April 19, 2009
Property Tax Payment
Taxing units usually mail their tax bills in October. The date of delinquency is normally February 1st. If you have not received your tax bill by January 1st, you should contact your tax assessor to determine the amount owed.
Property tax bills often include more than one taxing jurisdiction because some taxing jurisdictions combine their collection operations. Likewise, certain properties will be subject to multiple taxing jurisdictions collected by different assessors. Contact the central appraisal district for your respective county to determine the taxing jurisdictions which apply to your property. Many county central appraisal districts now post their property tax data online.
If you escrow taxes and insurance, then your mortgage company will pay the property taxes on your home. You should receive a receipt from the tax assessor indicating payment has been made. The receipt is important to retain, as many homeowners deduct property taxes for federal income tax purposes.
When Is the Deadline for Payment?
In most cases, the deadline for paying your property taxes is January 31. Taxes that remain unpaid on February 1 are considered delinquent. Penalty and interest charges are added to the original amount.
Taxes are due in one lump sum. Some tax collection offices provide payment options, such as:
- Payment by credit card, typically with additional fees of 3% to 5%
- Deferment or installment plans for taxes on homestead properties for disabled property owners or property owners over 65 years of age
- Discounts for early payment
- Partial payment of your taxes
If you are qualified for the over-65 or disabled homestead exemptions, you may pay your current taxes on your home in four installments. You must pay at least one-fourth of your taxes before the February 1 delinquency date. The remaining payments are due before April 1, June 1 and August 1, without any penalty or interest. If you miss an installment payment, you will face a penalty and also pay interest at 1 percent for each month of delinquency. You must indicate on your first payment that you are paying your home taxes in installments. Installment payments apply to all taxing units on the tax bill.
Homeowners whose residences are damaged in a disaster and are located in a designated disaster area also may pay their taxes in four installments, in the same months as over-65 or disabled homeowners.
What If my Taxes are Delinquent?
The longer you allow your delinquent property taxes to go unpaid, the more expensive and risky it becomes for you.
- Penalty and interest charges will be added to your taxes.
Penalty charges and interest charges will be added to your tax balance. Private attorneys hired by taxing units to collect delinquent accounts can charge an additional penalty to cover their fees. The following table details the potential penalties, interest, and attorney charges imposed on a delinquent property tax account.
Month Penalties & Interest
July 32% to 37%*
*Collection Attorney Fees Vary by County, but are typically 15% to 20%.

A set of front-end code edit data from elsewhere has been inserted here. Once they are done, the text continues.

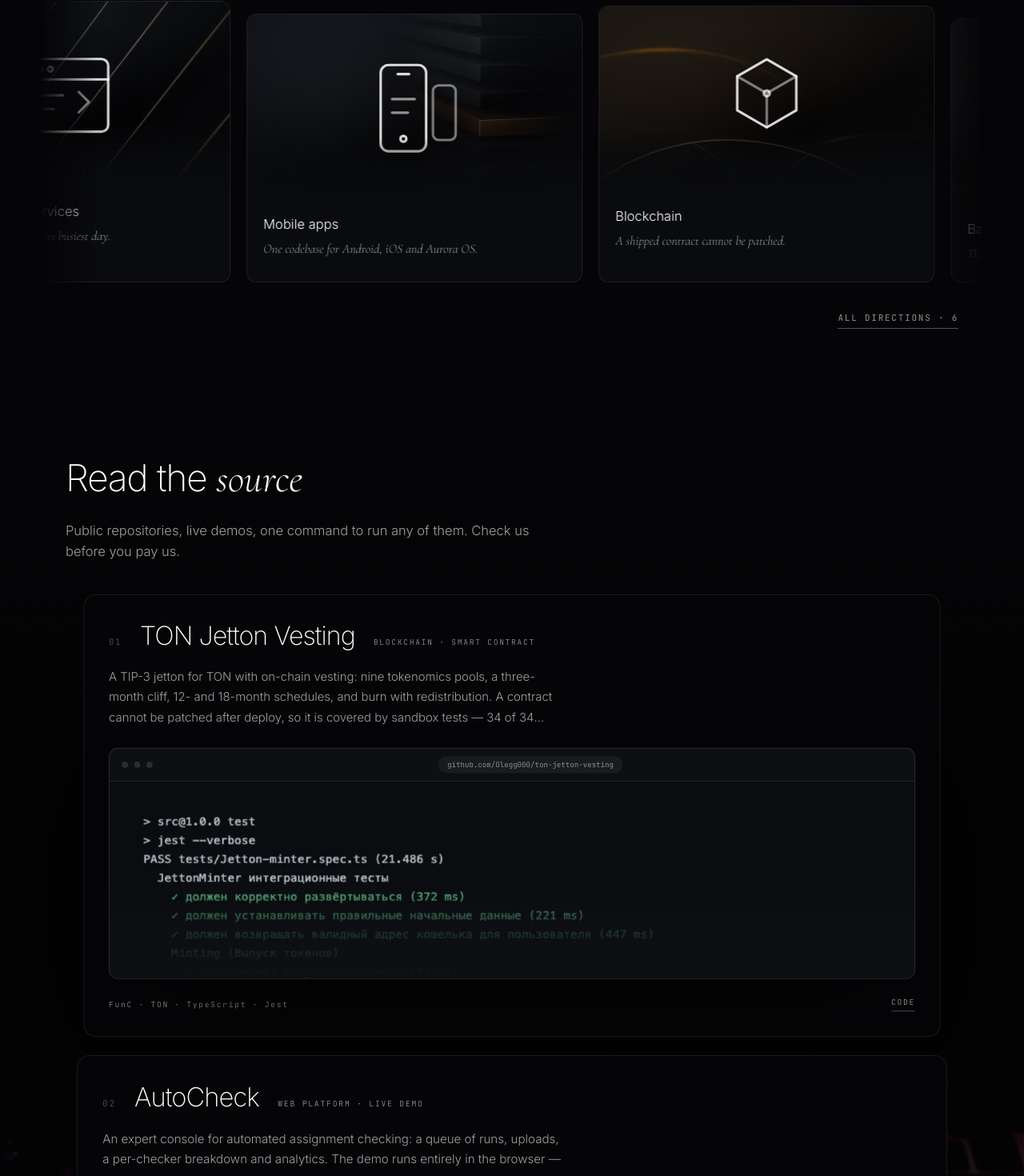
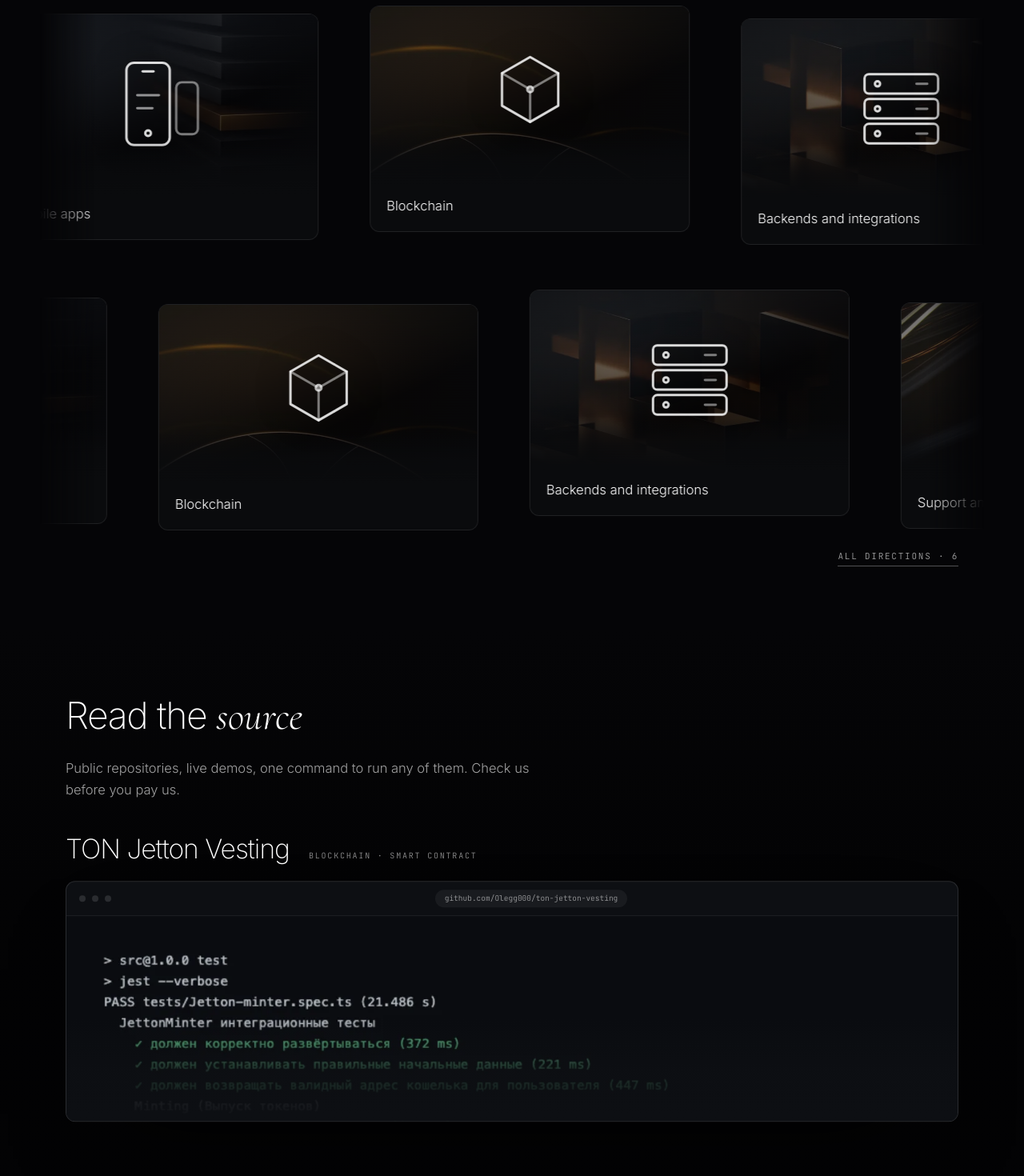
Before and after one commit to Olegg000/lendvis, a React (Vite) app: page /#/ in a window 1280 px wide. Shown: the part 1442-2912 px from the top of the page at 80% size. Built offline with nearby package versions, Linux system fonts and the light colour scheme; a web font is replaced by a local one.

Commit message:
Две встречные ленты направлений, только названия; проекты без панели, номера, описания и стека — кадр и имя

```diff
--- a/src/components/WorkCard.tsx
+++ b/src/components/WorkCard.tsx
@@ -72,14 +72,18 @@ export function WorkCard({
       className="group relative"
     >
       <div className="mb-5 flex flex-wrap items-baseline gap-x-6 gap-y-1">
-        <span className="font-mono text-label text-white/30 tabular-nums">{String(index + 1).padStart(2, '0')}</span>
+        {!compact && (
+          <span className="font-mono text-label text-white/30 tabular-nums">
+            {String(index + 1).padStart(2, '0')}
+          </span>
+        )}
         <Heading className="text-[clamp(1.4rem,3vw,2.1rem)] leading-tight font-extralight tracking-[-0.03em]">
           {lang === 'ru' ? project.name : project.nameEn}
         </Heading>
         <span className="font-mono text-micro text-faint uppercase">{kind}</span>
       </div>
 
-      <p className={`mb-7 max-w-[62ch] text-body text-soft ${compact ? 'line-clamp-3' : ''}`}>{summary}</p>
+      {!compact && <p className="mb-7 max-w-[62ch] text-body text-soft">{summary}</p>}
 
       {project.phone ? (
         <div className={`flex items-center justify-start gap-4 overflow-x-auto rounded-xl border border-line bg-[#0d0f13] px-6 py-7 snap-x snap-mandatory sm:justify-center sm:gap-7 [scrollbar-width:none] [&::-webkit-scrollbar]:hidden ${frameHeight}`}>
@@ -170,7 +174,7 @@ export function WorkCard({
         </motion.div>
       )}
 
-      <div className="mt-5 flex flex-wrap items-center justify-between gap-4">
+      <div className={`mt-5 flex-wrap items-center justify-between gap-4 ${compact ? 'hidden' : 'flex'}`}>
         <p className="font-mono text-micro text-faint">{project.stack.slice(0, 4).join(' · ')}</p>
         <div className="flex items-center gap-6">
           {project.demo && (
--- a/src/sections/Directions.tsx
+++ b/src/sections/Directions.tsx
@@ -13,12 +13,15 @@ import { useLang } from '../lib/i18n'
 /** Лёгкий сбив по вертикали, чтобы строка не выглядела линейкой. Фиксированный, не случайный. */
 const DRIFT = [0, 16, 6, 22, 10, 18]
 
-const SPEED = 0.032 // пикселей на миллисекунду
+/* Быстрее прежнего в два с половиной раза. Выше — имена перестают читаться,
+   и раздел из содержательного становится чисто декоративным. */
+const SPEED = 0.082 // пикселей на миллисекунду
 
 export function Directions() {
   const { t } = useLang()
   const still = useReducedMotion()
-  const track = useRef<HTMLDivElement>(null)
+  const top = useRef<HTMLDivElement>(null)
+  const bottom = useRef<HTMLDivElement>(null)
   const paused = useRef(false)
   const shift = useRef(0)
 
@@ -30,12 +33,19 @@ export function Directions() {
     const step = (now: number) => {
       const dt = Math.min(now - last, 64) // после возврата на вкладку не прыгаем
       last = now
-      const el = track.current
-      if (el && !paused.current) {
-        const half = el.scrollWidth / 2
+      if (!paused.current) {
         shift.current += dt * SPEED
-        if (half > 0 && shift.current >= half) shift.current -= half
-        el.style.transform = `translate3d(${-shift.current}px, 0, 0)`
+        for (const el of [top.current, bottom.current]) {
+          if (!el) continue
+          const half = el.scrollWidth / 2
+          if (half <= 0) continue
+          const x = shift.current % half
+          // нижняя лента идёт навстречу верхней
+          el.style.transform =
+            el === top.current
+              ? `translate3d(${-x}px, 0, 0)`
+              : `translate3d(${x - half}px, 0, 0)`
+        }
       }
       raf = requestAnimationFrame(step)
     }
@@ -51,13 +61,44 @@ export function Directions() {
     paused.current = false
   }
 
-  const items = [...t.services.items, ...t.services.items]
+  /* Вторая лента начинается с середины списка — иначе две строки шли бы близнецами */
+  const order = t.services.items
+  const shifted = [...order.slice(3), ...order.slice(0, 3)]
+
+  const Belt = ({ list, innerRef }: { list: typeof order; innerRef: React.RefObject<HTMLDivElement | null> }) => (
+    <div ref={innerRef} className="flex w-max gap-10 will-change-transform sm:gap-16">
+      {[...list, ...list].map((s, i) => (
+        <div
+          key={`${s.number}-${i}`}
+          className="w-[290px] shrink-0 sm:w-[400px]"
+          style={{ marginTop: DRIFT[i % DRIFT.length] }}
+        >
+          <Link
+            to="/services"
+            aria-hidden={i >= list.length}
+            tabIndex={i >= list.length ? -1 : undefined}
+            data-cursor={t.nav.services.toLowerCase()}
+            className="group block overflow-hidden rounded-xl border border-line bg-panel transition-colors duration-500 hover:border-white/30"
+          >
+            <div className="relative aspect-[16/9] overflow-hidden bg-[#0d0f13]">
+              <DirectionCover n={s.number} />
+              <span className="pointer-events-none absolute inset-x-0 bottom-0 h-16 bg-gradient-to-t from-panel via-panel/70 to-transparent" />
+            </div>
+            {/* Только имя: описание переехало в лид раздела, на карточках оно дробило ритм */}
+            <div className="px-5 pt-3.5 pb-5">
+              <h3 className="text-[16.5px] leading-snug font-light">{s.name}</h3>
+            </div>
+          </Link>
+        </div>
+      ))}
+    </div>
+  )
 
   return (
     <div className="relative">
       <div
-        className="-mx-5 overflow-hidden px-5 sm:-mx-8 sm:px-8"
-        /* по краям лента тает, иначе бесконечная лента читается как обрезанная */
+        className="-mx-5 space-y-10 overflow-hidden px-5 sm:-mx-8 sm:space-y-14 sm:px-8"
+        /* по краям ленты тают, иначе бесконечность читается как обрезка */
         style={{
           maskImage: 'linear-gradient(to right, transparent, #000 6%, #000 94%, transparent)',
           WebkitMaskImage: 'linear-gradient(to right, transparent, #000 6%, #000 94%, transparent)',
@@ -69,33 +110,8 @@ export function Directions() {
         onTouchStart={hold}
         onTouchEnd={release}
       >
-        <div ref={track} className="flex w-max gap-5 pb-4 will-change-transform">
-          {items.map((s, i) => (
-            <div
-              key={`${s.number}-${i}`}
-              className="w-[300px] shrink-0 sm:w-[420px]"
-              style={{ marginTop: DRIFT[i % DRIFT.length] }}
-            >
-              <Link
-                to="/services"
-                aria-hidden={i >= t.services.items.length}
-                tabIndex={i >= t.services.items.length ? -1 : undefined}
-                data-cursor={t.nav.services.toLowerCase()}
-                className="group flex h-full flex-col overflow-hidden rounded-xl border border-line bg-panel transition-colors duration-500 hover:border-white/30"
-              >
-                <div className="relative aspect-[16/9] overflow-hidden bg-[#0d0f13]">
-                  <DirectionCover n={s.number} />
-                  <span className="pointer-events-none absolute inset-x-0 bottom-0 h-20 bg-gradient-to-t from-panel via-panel/70 to-transparent" />
-                </div>
-
-                <div className="flex-1 px-5 pt-4 pb-6">
-                  <h3 className="text-[16.5px] leading-snug font-light">{s.name}</h3>
-                  <p className="mt-2 line-clamp-1 font-serif text-[16px] leading-snug text-soft italic">{s.tagline}</p>
-                </div>
-              </Link>
-            </div>
-          ))}
-        </div>
+        <Belt list={order} innerRef={top} />
+        <Belt list={shifted} innerRef={bottom} />
       </div>
 
       <div className="mt-5 flex items-center justify-end">
--- a/src/sections/Showcase.tsx
+++ b/src/sections/Showcase.tsx
@@ -1,84 +1,19 @@
-import { useEffect, useRef, useState } from 'react'
-import { motion, useReducedMotion, useScroll, useTransform, type MotionValue } from 'framer-motion'
 import { WorkCard } from '../components/WorkCard'
 import type { Project } from '../data'
 
-const TOP = 72
-
 /**
- * Витрина стопкой: следующая карточка наезжает на предыдущую, а та слегка ужимается.
- * Прогресс меряется по неподвижной обёртке — липкий элемент сам себя измерить не может,
- * его положение относительно экрана почти не меняется.
+ * Витрина на главной: кадры лежат прямо на сцене, без панели под ними.
+ *
+ * Стопка отсюда убрана намеренно. Она держалась ровно на том, что карточки
+ * непрозрачные и накрывают друг друга; без фона они просвечивали бы насквозь.
+ * Раз фон убран — раскладка стала последовательностью, и кадр сцены виден между работами.
  */
 export function Showcase({ projects }: { projects: Project[] }) {
-  const wrap = useRef<HTMLDivElement>(null)
-  const { scrollYProgress } = useScroll({ target: wrap, offset: ['start start', 'end end'] })
-
-  // Липнуть можно, только если карточка целиком влезает в экран — иначе её верх уедет
-  // и часть содержимого станет недостижимой. Раньше порог был угадан числом (820px)
-  // и на обычном ноутбуке стопка молча выключалась; теперь меряем по факту.
-  const [canStick, setCanStick] = useState(false)
-  useEffect(() => {
-    const check = () => {
-      const el = wrap.current
-      if (!el) return
-      const tallest = Math.max(
-        ...[...el.children].map((c) => (c.firstElementChild ?? c).getBoundingClientRect().height),
-      )
-      setCanStick(window.innerWidth >= 768 && tallest + TOP <= window.innerHeight)
-    }
-    check()
-    const ro = new ResizeObserver(check)
-    if (wrap.current) ro.observe(wrap.current)
-    window.addEventListener('resize', check, { passive: true })
-    return () => {
-      ro.disconnect()
-      window.removeEventListener('resize', check)
-    }
-  }, [projects.length])
-
   return (
-    <div ref={wrap}>
+    <div className="space-y-20 sm:space-y-28">
       {projects.map((p, i) => (
-        <StackItem key={p.n} index={i} total={projects.length} progress={scrollYProgress} stick={canStick}>
-          <WorkCard project={p} index={i} compact />
-        </StackItem>
+        <WorkCard key={p.n} project={p} index={i} compact />
       ))}
     </div>
   )
 }
-
-function StackItem({
-  children,
-  index,
-  total,
-  progress,
-  stick,
-}: {
-  children: React.ReactNode
-  index: number
-  total: number
-  progress: MotionValue<number>
-  stick: boolean
-}) {
-  const still = useReducedMotion()
-  const covered = index < total - 1
-  // Каждая карточка ужимается на своём отрезке общей прокрутки — пока её накрывает следующая
-  const from = index / total
-  const to = (index + 1) / total
-  const scale = useTransform(progress, [from, to], [1, 1 - 0.04])
-
-  return (
-    <div
-      className={stick ? '' : 'mb-6 last:mb-0'}
-      style={stick ? { position: 'sticky', top: TOP, zIndex: index + 1 } : { zIndex: index + 1 }}
-    >
-      <motion.div
-        style={still || !covered || !stick ? undefined : { scale, transformOrigin: 'top center' }}
-        className="rounded-2xl border border-line bg-ground px-5 py-7 sm:px-8 sm:py-8"
-      >
-        {children}
-      </motion.div>
-    </div>
-  )
-}
```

Accounts not paid in full by June 30th of the year in which they become delinquent are normally referred to the delinquent tax attorneys for collection and incur an additional penalty equal to 15% – 20% of the total taxes, penalties and interest due. Generally, any payment on the quarterly payment plan that is not paid before the delinquency date of the installment accrues a full penalty of 6% immediately, and begins to accrue interest at the rate of 1% per month until paid.
- You will receive delinquent tax notices.
The tax collector will send you at least one notice that your taxes are delinquent. They often send multiple notices and warnings.
- You may have the option to set up an installment plan.
Some tax collectors will allow you to pay delinquent taxes in installments for up to 36 months. They are not required to offer this option.
- You may be sued.
The tax collector can take a delinquent taxpayer to court. All court costs will be added to the delinquent tax bill.
- Your property may be foreclosed upon. You could lose your property!
Each taxing unit holds a tax lien on each item of taxable property. A tax lien automatically attaches to property on January 1 each year to secure payment of all taxes. This tax lien gives the courts the power to foreclose on the lien and seize the property. The property then will be auctioned and the proceeds used to pay the taxes.
Are there other options available to pay property taxes?
Yes, specialized lenders exist who focus solely on property tax lending. These lenders provide an alternative to the lump sum payment of your property taxes. A property tax loan will immediately stop the added penalties, interest, attorney fees, and pending lawsuits for the county. Most lenders offer flexible loan terms with repayment schedules up to 10 years. Loans are available for almost any type of real estate as long as the borrower is not in bankruptcy, there is no IRS lien on the property, and the property is reasonably maintained. This includes residential, commercial, investment properties, and vacant land.
To learn more about property tax loans and the lending programs available visit Property Tax Funding, https://www.propertytaxfunding.com/, or call a loan officer at 877-776-7391.